WHAT THIS TASK INVOLVES: Leave the pictures aside and give back every entry below word for word.

RECORDED DATA:
=== Section Start ===

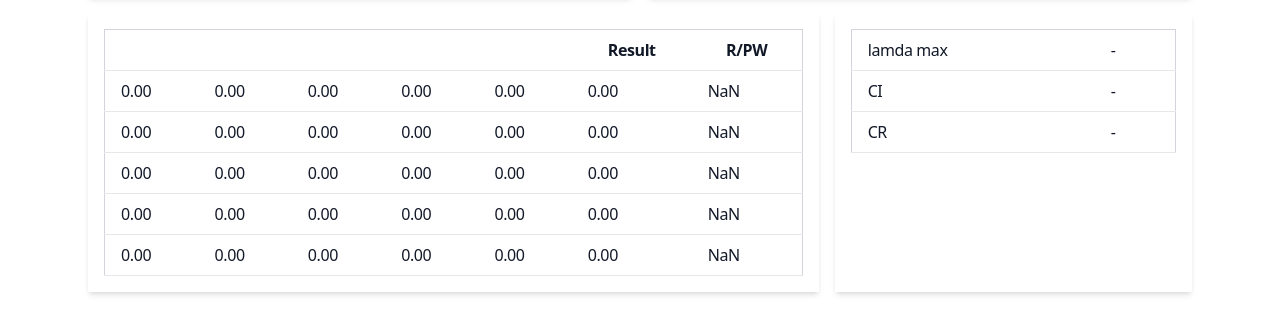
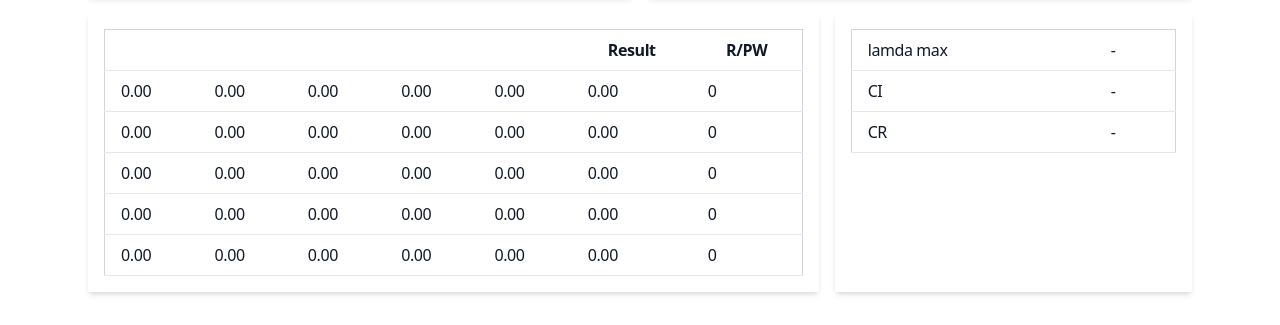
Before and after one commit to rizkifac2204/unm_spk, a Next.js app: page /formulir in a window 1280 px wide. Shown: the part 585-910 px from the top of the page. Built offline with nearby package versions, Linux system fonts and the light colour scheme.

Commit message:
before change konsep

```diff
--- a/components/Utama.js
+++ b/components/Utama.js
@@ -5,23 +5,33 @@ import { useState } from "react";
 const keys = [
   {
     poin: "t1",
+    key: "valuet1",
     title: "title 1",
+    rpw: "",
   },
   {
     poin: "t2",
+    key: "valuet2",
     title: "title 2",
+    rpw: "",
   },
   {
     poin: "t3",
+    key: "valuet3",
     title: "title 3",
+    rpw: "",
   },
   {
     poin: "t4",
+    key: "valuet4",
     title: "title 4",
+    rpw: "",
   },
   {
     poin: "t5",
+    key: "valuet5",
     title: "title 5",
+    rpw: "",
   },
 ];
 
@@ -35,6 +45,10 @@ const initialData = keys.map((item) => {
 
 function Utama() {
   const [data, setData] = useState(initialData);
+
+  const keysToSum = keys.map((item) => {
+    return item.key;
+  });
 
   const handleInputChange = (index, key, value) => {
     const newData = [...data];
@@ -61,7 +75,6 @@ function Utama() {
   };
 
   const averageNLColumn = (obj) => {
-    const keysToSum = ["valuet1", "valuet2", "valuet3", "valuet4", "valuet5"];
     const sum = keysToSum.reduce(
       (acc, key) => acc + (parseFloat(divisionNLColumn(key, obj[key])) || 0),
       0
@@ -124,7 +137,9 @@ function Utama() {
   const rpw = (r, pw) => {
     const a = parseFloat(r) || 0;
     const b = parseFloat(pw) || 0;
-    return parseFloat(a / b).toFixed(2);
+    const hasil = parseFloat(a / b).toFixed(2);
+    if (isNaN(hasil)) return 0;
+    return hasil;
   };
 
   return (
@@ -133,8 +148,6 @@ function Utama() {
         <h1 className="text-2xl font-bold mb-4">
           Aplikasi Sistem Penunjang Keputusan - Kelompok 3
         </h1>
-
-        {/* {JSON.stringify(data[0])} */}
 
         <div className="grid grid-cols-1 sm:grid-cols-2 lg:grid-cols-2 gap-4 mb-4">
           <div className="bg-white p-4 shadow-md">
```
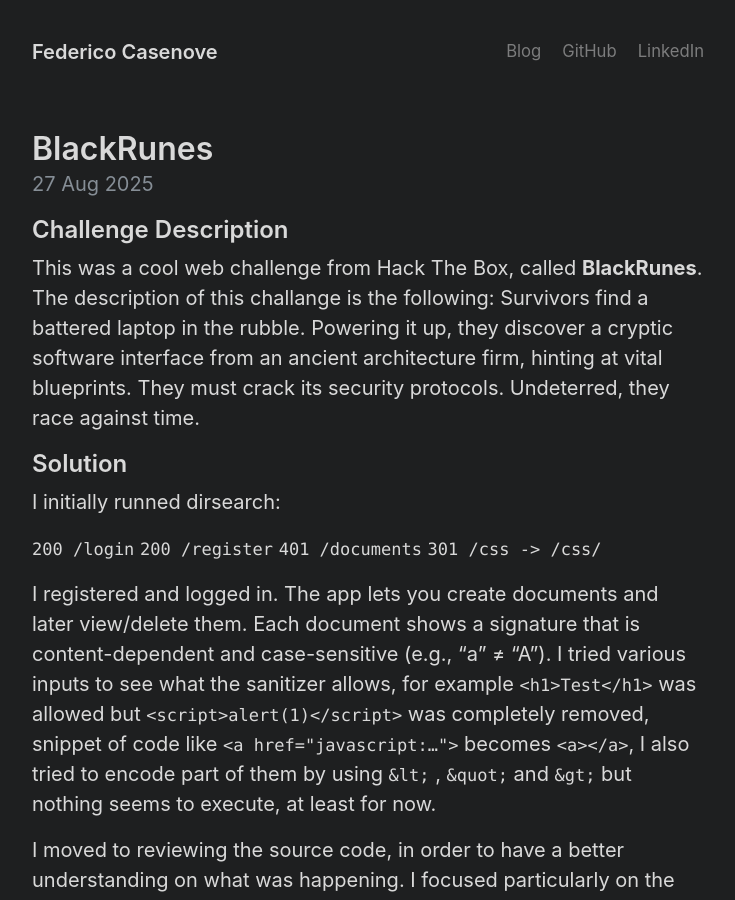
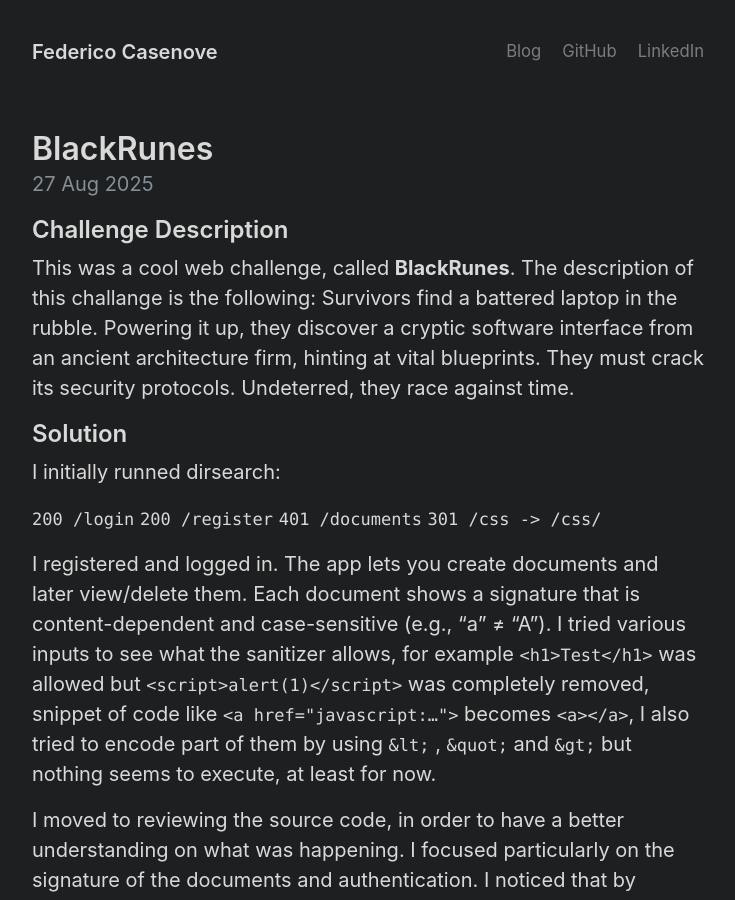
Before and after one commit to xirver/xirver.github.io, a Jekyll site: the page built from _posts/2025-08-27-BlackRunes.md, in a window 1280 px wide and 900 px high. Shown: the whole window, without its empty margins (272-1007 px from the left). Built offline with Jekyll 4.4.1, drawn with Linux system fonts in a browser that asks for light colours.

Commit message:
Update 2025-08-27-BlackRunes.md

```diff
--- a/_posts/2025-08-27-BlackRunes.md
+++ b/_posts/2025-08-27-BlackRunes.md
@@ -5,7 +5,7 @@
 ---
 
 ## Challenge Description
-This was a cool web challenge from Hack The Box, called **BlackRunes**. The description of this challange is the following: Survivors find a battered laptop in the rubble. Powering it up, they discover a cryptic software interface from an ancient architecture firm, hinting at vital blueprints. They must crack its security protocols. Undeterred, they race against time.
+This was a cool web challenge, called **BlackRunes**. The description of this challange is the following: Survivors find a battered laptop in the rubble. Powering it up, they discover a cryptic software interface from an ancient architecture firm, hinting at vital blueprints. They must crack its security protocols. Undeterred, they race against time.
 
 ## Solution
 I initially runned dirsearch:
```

=== Section End ===

YOUR RESPONSE:
Before and after one commit to rizkifac2204/unm_spk, a Next.js app: page /formulir in a window 1280 px wide. Shown: the part 585-910 px from the top of the page. Built offline with nearby package versions, Linux system fonts and the light colour scheme.

Commit message:
before change konsep

```diff
--- a/components/Utama.js
+++ b/components/Utama.js
@@ -5,23 +5,33 @@ import { useState } from "react";
 const keys = [
   {
     poin: "t1",
+    key: "valuet1",
     title: "title 1",
+    rpw: "",
   },
   {
     poin: "t2",
+    key: "valuet2",
     title: "title 2",
+    rpw: "",
   },
   {
     poin: "t3",
+    key: "valuet3",
     title: "title 3",
+    rpw: "",
   },
   {
     poin: "t4",
+    key: "valuet4",
     title: "title 4",
+    rpw: "",
   },
   {
     poin: "t5",
+    key: "valuet5",
     title: "title 5",
+    rpw: "",
   },
 ];
 
@@ -35,6 +45,10 @@ const initialData = keys.map((item) => {
 
 function Utama() {
   const [data, setData] = useState(initialData);
+
+  const keysToSum = keys.map((item) => {
+    return item.key;
+  });
 
   const handleInputChange = (index, key, value) => {
     const newData = [...data];
@@ -61,7 +75,6 @@ function Utama() {
   };
 
   const averageNLColumn = (obj) => {
-    const keysToSum = ["valuet1", "valuet2", "valuet3", "valuet4", "valuet5"];
     const sum = keysToSum.reduce(
       (acc, key) => acc + (parseFloat(divisionNLColumn(key, obj[key])) || 0),
       0
@@ -124,7 +137,9 @@ function Utama() {
   const rpw = (r, pw) => {
     const a = parseFloat(r) || 0;
     const b = parseFloat(pw) || 0;
-    return parseFloat(a / b).toFixed(2);
+    const hasil = parseFloat(a / b).toFixed(2);
+    if (isNaN(hasil)) return 0;
+    return hasil;
   };
 
   return (
@@ -133,8 +148,6 @@ function Utama() {
         <h1 className="text-2xl font-bold mb-4">
           Aplikasi Sistem Penunjang Keputusan - Kelompok 3
         </h1>
-
-        {/* {JSON.stringify(data[0])} */}
 
         <div className="grid grid-cols-1 sm:grid-cols-2 lg:grid-cols-2 gap-4 mb-4">
           <div className="bg-white p-4 shadow-md">
```
Before and after one commit to xirver/xirver.github.io, a Jekyll site: the page built from _posts/2025-08-27-BlackRunes.md, in a window 1280 px wide and 900 px high. Shown: the whole window, without its empty margins (272-1007 px from the left). Built offline with Jekyll 4.4.1, drawn with Linux system fonts in a browser that asks for light colours.

Commit message:
Update 2025-08-27-BlackRunes.md

```diff
--- a/_posts/2025-08-27-BlackRunes.md
+++ b/_posts/2025-08-27-BlackRunes.md
@@ -5,7 +5,7 @@
 ---
 
 ## Challenge Description
-This was a cool web challenge from Hack The Box, called **BlackRunes**. The description of this challange is the following: Survivors find a battered laptop in the rubble. Powering it up, they discover a cryptic software interface from an ancient architecture firm, hinting at vital blueprints. They must crack its security protocols. Undeterred, they race against time.
+This was a cool web challenge, called **BlackRunes**. The description of this challange is the following: Survivors find a battered laptop in the rubble. Powering it up, they discover a cryptic software interface from an ancient architecture firm, hinting at vital blueprints. They must crack its security protocols. Undeterred, they race against time.
 
 ## Solution
 I initially runned dirsearch:
```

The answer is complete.